* ASSIGNMENT *
In the records below, find each line that holds "empty" and return it.

Before-and-after change records:
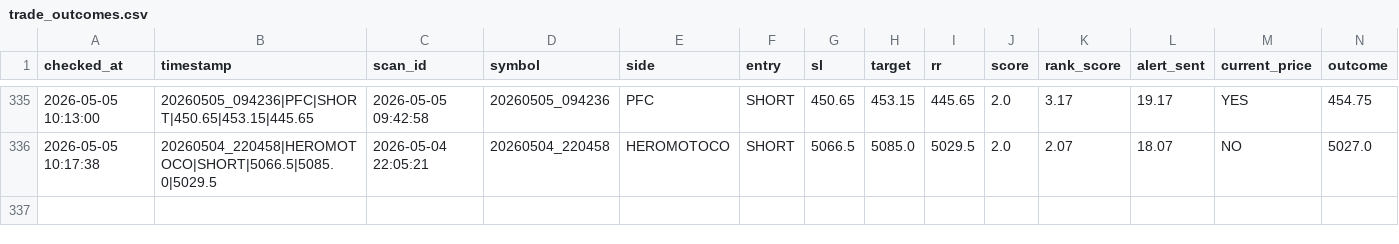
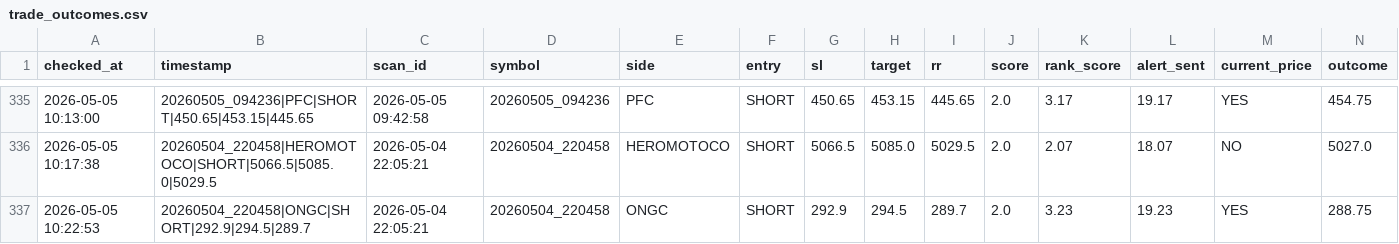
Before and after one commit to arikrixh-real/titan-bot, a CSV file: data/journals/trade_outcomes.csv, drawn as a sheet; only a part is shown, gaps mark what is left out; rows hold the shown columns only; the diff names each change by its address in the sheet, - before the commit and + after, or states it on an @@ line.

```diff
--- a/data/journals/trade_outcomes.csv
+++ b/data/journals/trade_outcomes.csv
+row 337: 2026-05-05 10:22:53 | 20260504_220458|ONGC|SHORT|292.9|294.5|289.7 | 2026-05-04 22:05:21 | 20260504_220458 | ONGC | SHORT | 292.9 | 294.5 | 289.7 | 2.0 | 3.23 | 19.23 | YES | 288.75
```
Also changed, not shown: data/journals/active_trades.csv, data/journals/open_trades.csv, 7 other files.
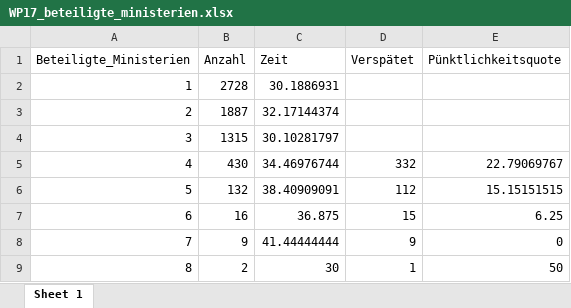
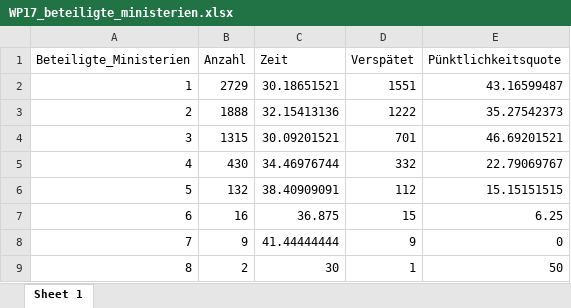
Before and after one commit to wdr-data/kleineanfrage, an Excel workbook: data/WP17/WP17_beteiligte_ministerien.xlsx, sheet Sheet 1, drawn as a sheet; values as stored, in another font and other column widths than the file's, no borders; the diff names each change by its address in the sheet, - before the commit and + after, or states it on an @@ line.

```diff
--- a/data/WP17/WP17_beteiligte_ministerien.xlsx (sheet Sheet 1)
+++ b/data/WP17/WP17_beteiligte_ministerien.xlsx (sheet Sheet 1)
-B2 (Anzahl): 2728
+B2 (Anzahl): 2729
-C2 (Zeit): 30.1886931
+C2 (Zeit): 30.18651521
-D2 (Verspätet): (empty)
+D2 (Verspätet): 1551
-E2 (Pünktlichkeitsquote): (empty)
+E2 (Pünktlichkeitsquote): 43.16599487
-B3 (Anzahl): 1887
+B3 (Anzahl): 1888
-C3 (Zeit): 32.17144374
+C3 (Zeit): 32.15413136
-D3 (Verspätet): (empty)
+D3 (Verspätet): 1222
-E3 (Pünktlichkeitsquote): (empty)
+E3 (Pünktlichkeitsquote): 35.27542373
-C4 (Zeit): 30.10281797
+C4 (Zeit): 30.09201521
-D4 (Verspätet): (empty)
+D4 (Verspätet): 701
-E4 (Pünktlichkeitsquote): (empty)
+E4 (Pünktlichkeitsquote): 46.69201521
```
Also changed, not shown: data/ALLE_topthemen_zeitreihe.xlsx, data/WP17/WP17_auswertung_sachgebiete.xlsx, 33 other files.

...

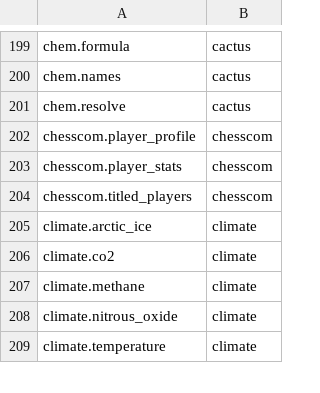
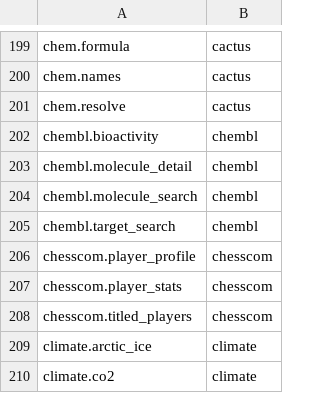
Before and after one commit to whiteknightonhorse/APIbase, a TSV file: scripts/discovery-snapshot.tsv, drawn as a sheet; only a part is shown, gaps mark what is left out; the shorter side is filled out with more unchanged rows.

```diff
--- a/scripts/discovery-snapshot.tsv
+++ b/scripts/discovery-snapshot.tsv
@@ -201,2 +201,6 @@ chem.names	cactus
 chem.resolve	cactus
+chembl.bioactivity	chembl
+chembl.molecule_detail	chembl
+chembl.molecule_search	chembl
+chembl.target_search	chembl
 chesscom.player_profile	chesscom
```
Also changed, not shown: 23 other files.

--

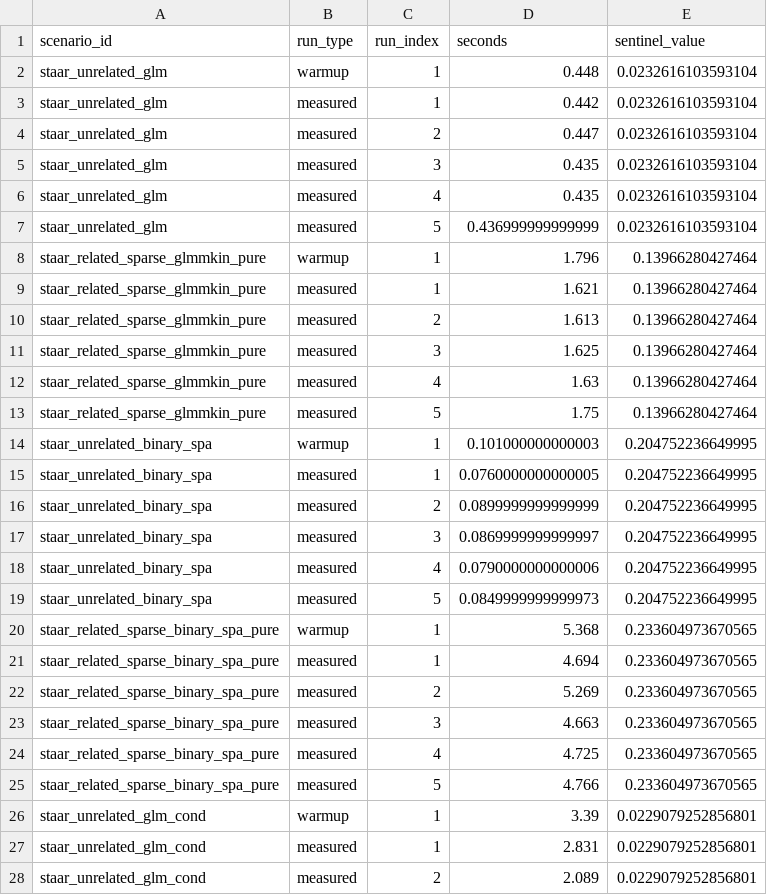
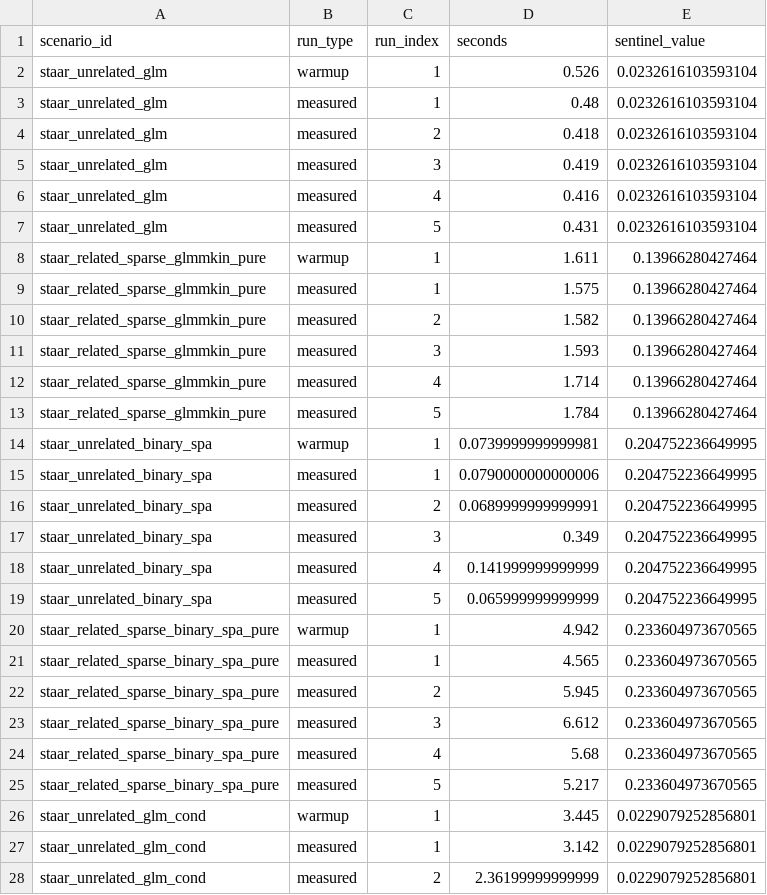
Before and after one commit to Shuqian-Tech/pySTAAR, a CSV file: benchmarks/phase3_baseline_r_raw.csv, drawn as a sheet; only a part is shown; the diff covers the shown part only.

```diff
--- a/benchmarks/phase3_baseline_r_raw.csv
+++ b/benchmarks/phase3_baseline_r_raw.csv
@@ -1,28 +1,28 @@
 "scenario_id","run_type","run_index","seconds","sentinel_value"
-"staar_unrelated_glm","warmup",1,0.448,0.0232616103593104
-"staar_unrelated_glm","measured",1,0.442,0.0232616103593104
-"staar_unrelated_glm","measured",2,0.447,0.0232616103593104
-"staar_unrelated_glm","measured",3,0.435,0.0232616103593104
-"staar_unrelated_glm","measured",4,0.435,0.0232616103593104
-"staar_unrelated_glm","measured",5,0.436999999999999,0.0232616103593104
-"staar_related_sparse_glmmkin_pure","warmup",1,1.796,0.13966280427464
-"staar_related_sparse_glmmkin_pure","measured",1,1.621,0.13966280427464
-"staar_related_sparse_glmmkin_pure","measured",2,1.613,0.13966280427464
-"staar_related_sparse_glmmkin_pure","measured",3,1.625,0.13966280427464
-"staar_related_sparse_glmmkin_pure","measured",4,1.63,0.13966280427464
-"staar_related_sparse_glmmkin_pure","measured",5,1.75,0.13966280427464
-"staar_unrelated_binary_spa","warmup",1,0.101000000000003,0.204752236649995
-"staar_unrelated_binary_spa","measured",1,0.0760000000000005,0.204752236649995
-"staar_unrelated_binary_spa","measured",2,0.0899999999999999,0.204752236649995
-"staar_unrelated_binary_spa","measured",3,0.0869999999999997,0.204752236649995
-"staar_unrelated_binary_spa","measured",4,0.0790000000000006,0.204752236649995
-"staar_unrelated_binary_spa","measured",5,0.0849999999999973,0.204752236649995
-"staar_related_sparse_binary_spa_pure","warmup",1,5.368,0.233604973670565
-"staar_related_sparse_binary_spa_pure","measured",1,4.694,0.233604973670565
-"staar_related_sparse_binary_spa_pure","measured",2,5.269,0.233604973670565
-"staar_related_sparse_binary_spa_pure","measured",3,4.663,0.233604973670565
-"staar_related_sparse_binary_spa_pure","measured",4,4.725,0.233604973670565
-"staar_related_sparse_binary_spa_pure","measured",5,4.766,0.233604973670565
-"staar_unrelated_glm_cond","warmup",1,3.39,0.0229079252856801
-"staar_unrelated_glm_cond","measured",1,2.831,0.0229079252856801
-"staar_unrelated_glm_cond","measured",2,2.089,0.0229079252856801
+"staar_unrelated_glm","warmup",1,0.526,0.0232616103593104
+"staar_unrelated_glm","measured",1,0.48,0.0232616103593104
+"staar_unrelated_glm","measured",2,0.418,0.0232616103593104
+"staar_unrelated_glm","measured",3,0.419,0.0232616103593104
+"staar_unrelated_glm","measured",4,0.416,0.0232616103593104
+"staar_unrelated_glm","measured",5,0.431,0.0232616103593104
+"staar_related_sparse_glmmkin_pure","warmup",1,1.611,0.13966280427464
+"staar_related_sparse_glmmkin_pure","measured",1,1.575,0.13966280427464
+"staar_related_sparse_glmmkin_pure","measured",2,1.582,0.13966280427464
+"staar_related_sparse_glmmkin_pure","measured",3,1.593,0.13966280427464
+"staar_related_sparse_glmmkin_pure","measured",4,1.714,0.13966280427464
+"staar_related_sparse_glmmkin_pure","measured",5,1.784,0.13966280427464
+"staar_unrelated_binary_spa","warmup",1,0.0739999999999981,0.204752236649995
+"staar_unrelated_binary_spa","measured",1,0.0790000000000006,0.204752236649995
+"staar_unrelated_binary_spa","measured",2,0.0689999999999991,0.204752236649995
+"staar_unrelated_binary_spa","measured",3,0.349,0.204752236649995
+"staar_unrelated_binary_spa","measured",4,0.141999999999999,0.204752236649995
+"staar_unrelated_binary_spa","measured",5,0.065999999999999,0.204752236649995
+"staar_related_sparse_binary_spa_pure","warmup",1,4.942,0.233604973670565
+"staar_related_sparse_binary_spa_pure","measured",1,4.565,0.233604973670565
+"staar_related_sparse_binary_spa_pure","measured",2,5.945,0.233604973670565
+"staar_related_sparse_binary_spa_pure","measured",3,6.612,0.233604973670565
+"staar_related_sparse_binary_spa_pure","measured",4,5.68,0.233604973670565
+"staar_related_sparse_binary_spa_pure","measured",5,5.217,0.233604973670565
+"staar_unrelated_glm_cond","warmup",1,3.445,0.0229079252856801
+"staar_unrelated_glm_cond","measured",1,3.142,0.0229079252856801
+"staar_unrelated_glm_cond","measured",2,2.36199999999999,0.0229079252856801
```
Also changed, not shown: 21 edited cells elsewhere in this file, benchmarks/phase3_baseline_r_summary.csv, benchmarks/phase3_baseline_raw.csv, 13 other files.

* WRITTEN SOLUTION *
-D2 (Verspätet): (empty)
-E2 (Pünktlichkeitsquote): (empty)
-D3 (Verspätet): (empty)
-E3 (Pünktlichkeitsquote): (empty)
-D4 (Verspätet): (empty)
-E4 (Pünktlichkeitsquote): (empty)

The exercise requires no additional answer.